### DATASET ENTRIES

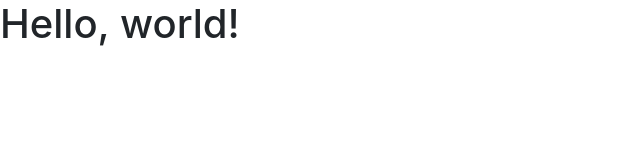
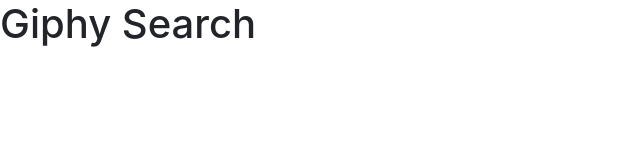
Before and after one commit to carlocabrera/giphy-search, a plain HTML site: page index.html in a window 1280 px wide. Shown: the whole page, without its empty margins (0-640 px from the left). Drawn offline with nearby package versions, Linux system fonts and the light colour scheme.

Commit message:
index pseudocode

```diff
--- a/index.html
+++ b/index.html
@@ -15,11 +15,20 @@
   <link rel="stylesheet" href="https://stackpath.bootstrapcdn.com/bootstrap/4.1.3/css/bootstrap.min.css" integrity="sha384-MCw98/SFnGE8fJT3GXwEOngsV7Zt27NXFoaoApmYm81iuXoPkFOJwJ8ERdknLPMO"
     crossorigin="anonymous">
 
-  <title>Hello, world!</title>
+  <title>Giphy Search</title>
 </head>
 
 <body>
-  <h1>Hello, world!</h1>
+    <!-- Header -->
+  <h1>Giphy Search</h1>
+
+  <!-- Display Giphy Buttons -->
+
+  <!-- Main Container -->
+
+  <!-- Display Giphys -->
+
+  <!-- Form -->
 
   <!-- Optional JavaScript -->
   <!-- jQuery first, then Popper.js, then Bootstrap JS -->
```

### AIM OF THE TASK
Return all the data exactly, and keep the pictures out.

### EXERCISE OUTPUT
Before and after one commit to carlocabrera/giphy-search, a plain HTML site: page index.html in a window 1280 px wide. Shown: the whole page, without its empty margins (0-640 px from the left). Drawn offline with nearby package versions, Linux system fonts and the light colour scheme.

Commit message:
index pseudocode

```diff
--- a/index.html
+++ b/index.html
@@ -15,11 +15,20 @@
   <link rel="stylesheet" href="https://stackpath.bootstrapcdn.com/bootstrap/4.1.3/css/bootstrap.min.css" integrity="sha384-MCw98/SFnGE8fJT3GXwEOngsV7Zt27NXFoaoApmYm81iuXoPkFOJwJ8ERdknLPMO"
     crossorigin="anonymous">
 
-  <title>Hello, world!</title>
+  <title>Giphy Search</title>
 </head>
 
 <body>
-  <h1>Hello, world!</h1>
+    <!-- Header -->
+  <h1>Giphy Search</h1>
+
+  <!-- Display Giphy Buttons -->
+
+  <!-- Main Container -->
+
+  <!-- Display Giphys -->
+
+  <!-- Form -->
 
   <!-- Optional JavaScript -->
   <!-- jQuery first, then Popper.js, then Bootstrap JS -->
```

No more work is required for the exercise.